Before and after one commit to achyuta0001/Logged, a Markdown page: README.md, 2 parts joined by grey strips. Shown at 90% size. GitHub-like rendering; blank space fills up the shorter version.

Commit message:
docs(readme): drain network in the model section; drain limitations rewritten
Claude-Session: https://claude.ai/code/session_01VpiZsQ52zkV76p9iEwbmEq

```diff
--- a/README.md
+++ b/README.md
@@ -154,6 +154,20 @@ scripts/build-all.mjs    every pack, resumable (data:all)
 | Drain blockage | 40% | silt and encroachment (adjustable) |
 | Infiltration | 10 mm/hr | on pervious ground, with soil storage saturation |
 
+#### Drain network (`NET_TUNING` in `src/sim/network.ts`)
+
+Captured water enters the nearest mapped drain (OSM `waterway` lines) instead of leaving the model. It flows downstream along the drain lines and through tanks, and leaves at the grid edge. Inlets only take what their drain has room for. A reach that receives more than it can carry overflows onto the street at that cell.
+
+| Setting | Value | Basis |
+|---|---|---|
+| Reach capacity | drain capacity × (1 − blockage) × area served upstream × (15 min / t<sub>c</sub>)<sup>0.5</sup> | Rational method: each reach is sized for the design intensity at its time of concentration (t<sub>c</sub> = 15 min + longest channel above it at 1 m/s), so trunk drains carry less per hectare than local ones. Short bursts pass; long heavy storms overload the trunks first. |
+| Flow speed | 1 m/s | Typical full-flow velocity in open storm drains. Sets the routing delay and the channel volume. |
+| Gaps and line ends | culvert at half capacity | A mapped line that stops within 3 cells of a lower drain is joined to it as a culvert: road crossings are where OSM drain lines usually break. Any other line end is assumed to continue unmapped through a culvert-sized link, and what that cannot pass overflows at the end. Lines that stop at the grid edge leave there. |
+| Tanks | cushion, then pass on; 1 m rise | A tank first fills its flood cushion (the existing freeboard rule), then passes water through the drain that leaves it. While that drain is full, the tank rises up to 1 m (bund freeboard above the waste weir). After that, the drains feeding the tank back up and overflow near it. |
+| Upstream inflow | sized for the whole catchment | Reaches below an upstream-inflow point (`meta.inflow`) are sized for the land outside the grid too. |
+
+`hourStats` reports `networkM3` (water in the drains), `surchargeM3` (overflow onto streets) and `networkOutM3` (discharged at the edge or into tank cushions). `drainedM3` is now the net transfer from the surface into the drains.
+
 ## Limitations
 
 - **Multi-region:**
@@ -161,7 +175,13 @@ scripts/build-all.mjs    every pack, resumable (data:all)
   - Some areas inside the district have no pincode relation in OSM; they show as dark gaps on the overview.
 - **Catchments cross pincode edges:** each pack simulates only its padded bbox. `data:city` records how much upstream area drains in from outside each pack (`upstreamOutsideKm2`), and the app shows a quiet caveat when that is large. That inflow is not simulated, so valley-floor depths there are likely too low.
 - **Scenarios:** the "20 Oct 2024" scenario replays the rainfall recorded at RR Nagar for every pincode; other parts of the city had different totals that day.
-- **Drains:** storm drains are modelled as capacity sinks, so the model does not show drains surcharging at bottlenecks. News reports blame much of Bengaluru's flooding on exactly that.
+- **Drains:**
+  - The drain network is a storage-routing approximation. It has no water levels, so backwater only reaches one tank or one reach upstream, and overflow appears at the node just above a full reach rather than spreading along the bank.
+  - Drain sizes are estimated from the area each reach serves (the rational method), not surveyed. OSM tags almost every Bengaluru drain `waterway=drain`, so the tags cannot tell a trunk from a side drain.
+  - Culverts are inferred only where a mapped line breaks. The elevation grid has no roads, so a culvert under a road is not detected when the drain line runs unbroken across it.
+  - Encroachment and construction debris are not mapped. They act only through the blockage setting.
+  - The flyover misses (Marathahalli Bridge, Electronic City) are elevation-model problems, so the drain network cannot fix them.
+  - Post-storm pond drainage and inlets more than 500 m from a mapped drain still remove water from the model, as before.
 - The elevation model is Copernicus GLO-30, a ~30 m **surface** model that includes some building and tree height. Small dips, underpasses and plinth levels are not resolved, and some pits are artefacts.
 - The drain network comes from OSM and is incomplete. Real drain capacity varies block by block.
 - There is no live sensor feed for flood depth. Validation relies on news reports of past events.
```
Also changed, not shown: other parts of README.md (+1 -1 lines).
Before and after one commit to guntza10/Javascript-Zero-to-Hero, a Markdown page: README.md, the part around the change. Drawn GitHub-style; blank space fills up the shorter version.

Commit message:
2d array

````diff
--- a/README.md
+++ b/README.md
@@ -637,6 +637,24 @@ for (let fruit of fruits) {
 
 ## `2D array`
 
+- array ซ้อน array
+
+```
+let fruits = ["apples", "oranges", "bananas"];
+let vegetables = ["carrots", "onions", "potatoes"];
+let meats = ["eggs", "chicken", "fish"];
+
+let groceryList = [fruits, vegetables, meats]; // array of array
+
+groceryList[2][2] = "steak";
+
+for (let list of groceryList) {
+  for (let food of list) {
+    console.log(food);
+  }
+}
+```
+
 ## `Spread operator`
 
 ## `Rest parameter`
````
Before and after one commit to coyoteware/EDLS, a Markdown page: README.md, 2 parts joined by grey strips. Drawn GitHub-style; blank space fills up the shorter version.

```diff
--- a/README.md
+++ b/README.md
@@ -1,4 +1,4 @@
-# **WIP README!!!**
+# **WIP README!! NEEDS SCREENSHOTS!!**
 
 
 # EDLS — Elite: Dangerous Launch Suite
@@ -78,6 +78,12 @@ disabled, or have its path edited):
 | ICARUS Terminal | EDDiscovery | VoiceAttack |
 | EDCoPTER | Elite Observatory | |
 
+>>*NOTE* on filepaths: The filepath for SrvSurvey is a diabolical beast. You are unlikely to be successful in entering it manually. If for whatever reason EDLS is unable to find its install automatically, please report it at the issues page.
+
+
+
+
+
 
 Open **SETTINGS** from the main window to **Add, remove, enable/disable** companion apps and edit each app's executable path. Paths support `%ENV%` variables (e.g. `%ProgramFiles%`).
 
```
=======
* [Work task] Print out the whole listing exactly as it appears.

* [Written response]
Before and after one commit to achyuta0001/Logged, a Markdown page: README.md, 2 parts joined by grey strips. Shown at 90% size. GitHub-like rendering; blank space fills up the shorter version.

Commit message:
docs(readme): drain network in the model section; drain limitations rewritten
Claude-Session: https://claude.ai/code/session_01VpiZsQ52zkV76p9iEwbmEq

```diff
--- a/README.md
+++ b/README.md
@@ -154,6 +154,20 @@ scripts/build-all.mjs    every pack, resumable (data:all)
 | Drain blockage | 40% | silt and encroachment (adjustable) |
 | Infiltration | 10 mm/hr | on pervious ground, with soil storage saturation |
 
+#### Drain network (`NET_TUNING` in `src/sim/network.ts`)
+
+Captured water enters the nearest mapped drain (OSM `waterway` lines) instead of leaving the model. It flows downstream along the drain lines and through tanks, and leaves at the grid edge. Inlets only take what their drain has room for. A reach that receives more than it can carry overflows onto the street at that cell.
+
+| Setting | Value | Basis |
+|---|---|---|
+| Reach capacity | drain capacity × (1 − blockage) × area served upstream × (15 min / t<sub>c</sub>)<sup>0.5</sup> | Rational method: each reach is sized for the design intensity at its time of concentration (t<sub>c</sub> = 15 min + longest channel above it at 1 m/s), so trunk drains carry less per hectare than local ones. Short bursts pass; long heavy storms overload the trunks first. |
+| Flow speed | 1 m/s | Typical full-flow velocity in open storm drains. Sets the routing delay and the channel volume. |
+| Gaps and line ends | culvert at half capacity | A mapped line that stops within 3 cells of a lower drain is joined to it as a culvert: road crossings are where OSM drain lines usually break. Any other line end is assumed to continue unmapped through a culvert-sized link, and what that cannot pass overflows at the end. Lines that stop at the grid edge leave there. |
+| Tanks | cushion, then pass on; 1 m rise | A tank first fills its flood cushion (the existing freeboard rule), then passes water through the drain that leaves it. While that drain is full, the tank rises up to 1 m (bund freeboard above the waste weir). After that, the drains feeding the tank back up and overflow near it. |
+| Upstream inflow | sized for the whole catchment | Reaches below an upstream-inflow point (`meta.inflow`) are sized for the land outside the grid too. |
+
+`hourStats` reports `networkM3` (water in the drains), `surchargeM3` (overflow onto streets) and `networkOutM3` (discharged at the edge or into tank cushions). `drainedM3` is now the net transfer from the surface into the drains.
+
 ## Limitations
 
 - **Multi-region:**
@@ -161,7 +175,13 @@ scripts/build-all.mjs    every pack, resumable (data:all)
   - Some areas inside the district have no pincode relation in OSM; they show as dark gaps on the overview.
 - **Catchments cross pincode edges:** each pack simulates only its padded bbox. `data:city` records how much upstream area drains in from outside each pack (`upstreamOutsideKm2`), and the app shows a quiet caveat when that is large. That inflow is not simulated, so valley-floor depths there are likely too low.
 - **Scenarios:** the "20 Oct 2024" scenario replays the rainfall recorded at RR Nagar for every pincode; other parts of the city had different totals that day.
-- **Drains:** storm drains are modelled as capacity sinks, so the model does not show drains surcharging at bottlenecks. News reports blame much of Bengaluru's flooding on exactly that.
+- **Drains:**
+  - The drain network is a storage-routing approximation. It has no water levels, so backwater only reaches one tank or one reach upstream, and overflow appears at the node just above a full reach rather than spreading along the bank.
+  - Drain sizes are estimated from the area each reach serves (the rational method), not surveyed. OSM tags almost every Bengaluru drain `waterway=drain`, so the tags cannot tell a trunk from a side drain.
+  - Culverts are inferred only where a mapped line breaks. The elevation grid has no roads, so a culvert under a road is not detected when the drain line runs unbroken across it.
+  - Encroachment and construction debris are not mapped. They act only through the blockage setting.
+  - The flyover misses (Marathahalli Bridge, Electronic City) are elevation-model problems, so the drain network cannot fix them.
+  - Post-storm pond drainage and inlets more than 500 m from a mapped drain still remove water from the model, as before.
 - The elevation model is Copernicus GLO-30, a ~30 m **surface** model that includes some building and tree height. Small dips, underpasses and plinth levels are not resolved, and some pits are artefacts.
 - The drain network comes from OSM and is incomplete. Real drain capacity varies block by block.
 - There is no live sensor feed for flood depth. Validation relies on news reports of past events.
```
Also changed, not shown: other parts of README.md (+1 -1 lines).
Before and after one commit to guntza10/Javascript-Zero-to-Hero, a Markdown page: README.md, the part around the change. Drawn GitHub-style; blank space fills up the shorter version.

Commit message:
2d array

````diff
--- a/README.md
+++ b/README.md
@@ -637,6 +637,24 @@ for (let fruit of fruits) {
 
 ## `2D array`
 
+- array ซ้อน array
+
+```
+let fruits = ["apples", "oranges", "bananas"];
+let vegetables = ["carrots", "onions", "potatoes"];
+let meats = ["eggs", "chicken", "fish"];
+
+let groceryList = [fruits, vegetables, meats]; // array of array
+
+groceryList[2][2] = "steak";
+
+for (let list of groceryList) {
+  for (let food of list) {
+    console.log(food);
+  }
+}
+```
+
 ## `Spread operator`
 
 ## `Rest parameter`
````
Before and after one commit to coyoteware/EDLS, a Markdown page: README.md, 2 parts joined by grey strips. Drawn GitHub-style; blank space fills up the shorter version.

```diff
--- a/README.md
+++ b/README.md
@@ -1,4 +1,4 @@
-# **WIP README!!!**
+# **WIP README!! NEEDS SCREENSHOTS!!**
 
 
 # EDLS — Elite: Dangerous Launch Suite
@@ -78,6 +78,12 @@ disabled, or have its path edited):
 | ICARUS Terminal | EDDiscovery | VoiceAttack |
 | EDCoPTER | Elite Observatory | |
 
+>>*NOTE* on filepaths: The filepath for SrvSurvey is a diabolical beast. You are unlikely to be successful in entering it manually. If for whatever reason EDLS is unable to find its install automatically, please report it at the issues page.
+
+
+
+
+
 
 Open **SETTINGS** from the main window to **Add, remove, enable/disable** companion apps and edit each app's executable path. Paths support `%ENV%` variables (e.g. `%ProgramFiles%`).
 
```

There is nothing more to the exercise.